Nordson Corporation (NASDAQ:NDSN) just released fiscal fourth-quarter 2015 results, and at first glance, its numbers don't seem particularly encouraging.

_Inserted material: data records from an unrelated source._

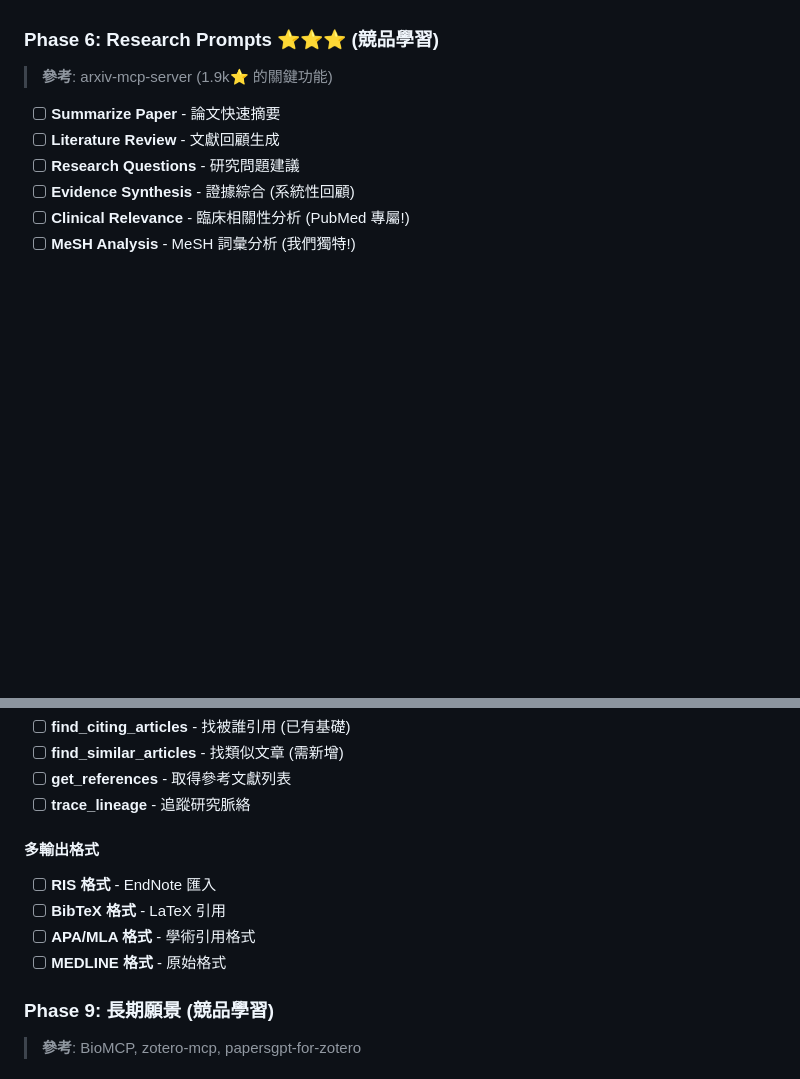
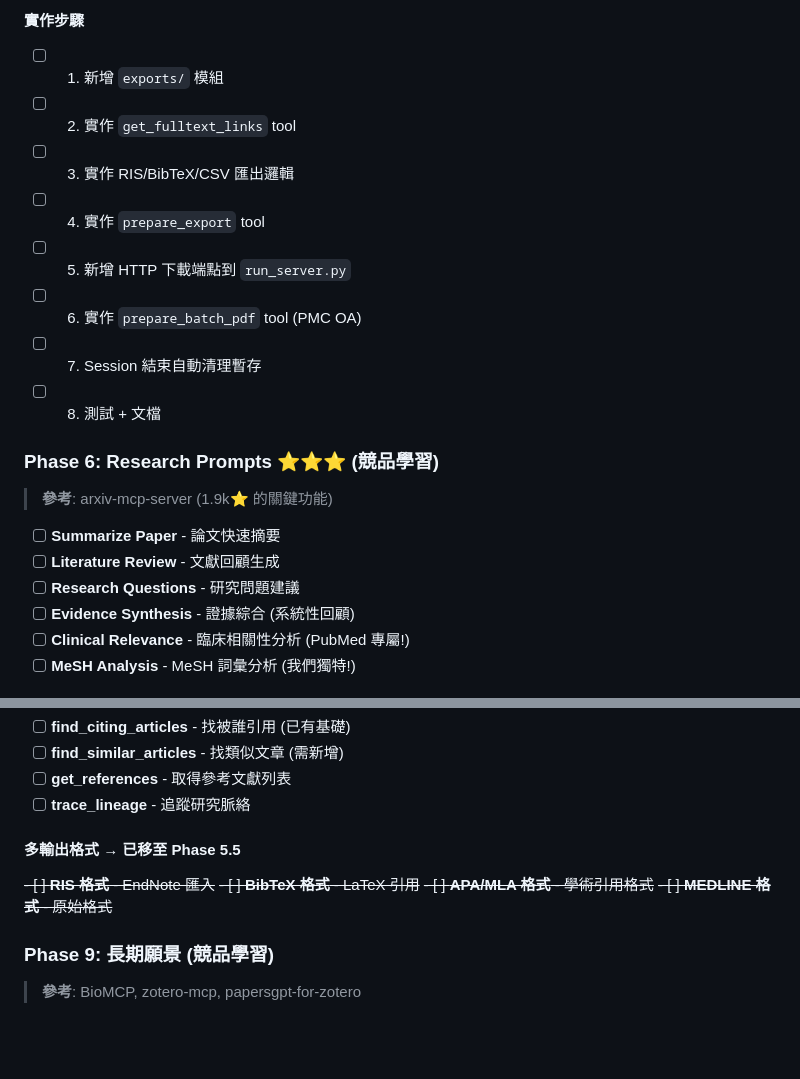
Before and after one commit to u9401066/pubmed-search-mcp, a Markdown page: ROADMAP.md, 2 parts joined by grey strips. Rendered like a GitHub page; blank space fills up the shorter version.

```diff
--- a/ROADMAP.md
+++ b/ROADMAP.md
@@ -429,3 +505,12 @@ STRATEGY_TEMPLATES = {
+#### 實作步驟
+- [ ] 1. 新增 `exports/` 模組
+- [ ] 2. 實作 `get_fulltext_links` tool
+- [ ] 3. 實作 RIS/BibTeX/CSV 匯出邏輯
+- [ ] 4. 實作 `prepare_export` tool
+- [ ] 5. 新增 HTTP 下載端點到 `run_server.py`
+- [ ] 6. 實作 `prepare_batch_pdf` tool (PMC OA)
+- [ ] 7. Session 結束自動清理暫存
+- [ ] 8. 測試 + 文檔
 
 ### Phase 6: Research Prompts ⭐⭐⭐ (競品學習)
 > **參考**: arxiv-mcp-server (1.9k⭐ 的關鍵功能)
@@ -469,11 +554,11 @@ STRATEGY_TEMPLATES = {
 - [ ] **get_references** - 取得參考文獻列表
 - [ ] **trace_lineage** - 追蹤研究脈絡
 
-#### 多輸出格式
-- [ ] **RIS 格式** - EndNote 匯入
-- [ ] **BibTeX 格式** - LaTeX 引用
-- [ ] **APA/MLA 格式** - 學術引用格式
-- [ ] **MEDLINE 格式** - 原始格式
+#### 多輸出格式 → 已移至 Phase 5.5
+~~- [ ] **RIS 格式** - EndNote 匯入~~
+~~- [ ] **BibTeX 格式** - LaTeX 引用~~
+~~- [ ] **APA/MLA 格式** - 學術引用格式~~
+~~- [ ] **MEDLINE 格式** - 原始格式~~
 
 ### Phase 9: 長期願景 (競品學習)
 > **參考**: BioMCP, zotero-mcp, papersgpt-for-zotero
```
Also changed, not shown: other parts of ROADMAP.md (+82 -6 lines).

But before we understand why the looks of this adhesive-dispensing products company might be deceiving, let's take a closer look at what Nordson accomplished in its latest quarter:

Nordson results: The raw numbers

Metric

Fiscal Q4 2015 Actuals

Fiscal Q4 2014 Actuals

Growth (YOY)

Revenue

 $446.2 million

 $468.6 billion

 -4.8%

Adjusted Net Income

 $49.6 million

 $72.1 million

 -31.2%

GAAP EPS (Diluted)

 $0.84

 $1.13

 -25.7%

Data source: Nordson Corporation.

What happened with Nordson this quarter?

  • Revenue was within Nordson's guidance, which called for sales to decline in the range 3% to 7%.
  • Revenue included flat organic growth from the same year-ago period, again within guidance for organic growth in the range of down 1% to up 3%.
  • Revenue also included a 2% increase related to acquisitions, and a 6.8% negative impact from foreign currency exchange.
  • Earnings fell below guidance, which called for GAAP EPS of $1.00 to $1.12.
  • Foreign exchange also negatively affected earnings by $0.15 per share.
  • Excluding one-time charges of $0.11 per share related to severance and restructuring, adjusted earnings fell 17.4% year over year, to $0.95 per share.
  • At Adhesive Dispensing systems:
    • Revenue fell 2% on a reported basis, to $226.9 million, but would have grown 7.9% excluding currencies.
    • Operating profit declined 19.3% year over year, to $46.9 million.
  • At Advanced Technology systems:
    • Revenue declined 9.1% on a reported basis, and fell 6.5% excluding currencies.
    • Operating profit fell 41.9%, to $24.7 million.
  • At Industrial Coating systems:
    • Revenue fell 4.1% on a reported basis, but would have growth 2% excluding currencies.
    • Operating profit fell 15.3%, to $13.9 million.
  • Order rates for the 12-week period ended Dec. 6, 2015 fell 5% year over year at constant currency. This includes 7% growth at Adhesive Dispensing, and declines of 16% and 14% at Advanced Technology and Industrial Coating systems, respectively.
  • Backlog at the end of the quarter grew 8% year over year, to $229 million, including 5% organic growth and 3% growth from acquisitions.
  • The company spent $196 million to repurchase shares.
  • It generated free cash flow before dividends of $80 million, down 10.7% year over year.

What management had to say 
Nordson CEO Michael Hilton stated:

As we begin 2016, we will continue to target organic growth that exceeds global GDP, driven by our ongoing initiatives around new products, new applications, penetration of emerging markets, and recapitalization of our installed base. The diverse set of end markets we serve are expected to grow over the long term and we are well positioned to meet customer needs with global direct sales and service.

Looking forward 
For the current quarter, Nordson expects sales to be in the range of down 1% to down 5% year over year, including organic volume down 3% to up 1%, 3% growth from acquisitions, and a 5% negative impact from foreign exchange. That should translate to GAAP earnings per diluted share of $0.47 to $0.57, including a $0.03 per-share charge from non-recurring items, and a roughly $0.08 per share negative impact from currency translation based on current exchange rates.

Hilton explained that the forecast reflects typical seasonality and difficult year-over-year comparisons. But in the meantime, as Nordson continues to weather the current weak macroeconomic environment, Hilton also reminded investors that Nordson initiated cost-cutting efforts last quarter with the aim of improving normalized operating margin beginning in 2016, regardless of any supplemental benefit the company is able to achieve through sales-volume leverage.

In the end, while Nordson's results might not seem positive on the surface, investors should keep in mind that the company's primary antagonists -- namely, macroeconomic and currency headwinds -- are temporary in nature, and not indicative of broader problems with Nordson's underlying business. As Nordson works to improve its operational efficiency and continues to reward investors through dividends and repurchases, it should emerge stronger than ever when these headwinds eventually abate.

Steve Symington has no position in any stocks mentioned. The Motley Fool owns shares of Nordson. Try any of our Foolish newsletter services free for 30 days. We Fools may not all hold the same opinions, but we all believe that considering a diverse range of insights makes us better investors. The Motley Fool has a disclosure policy.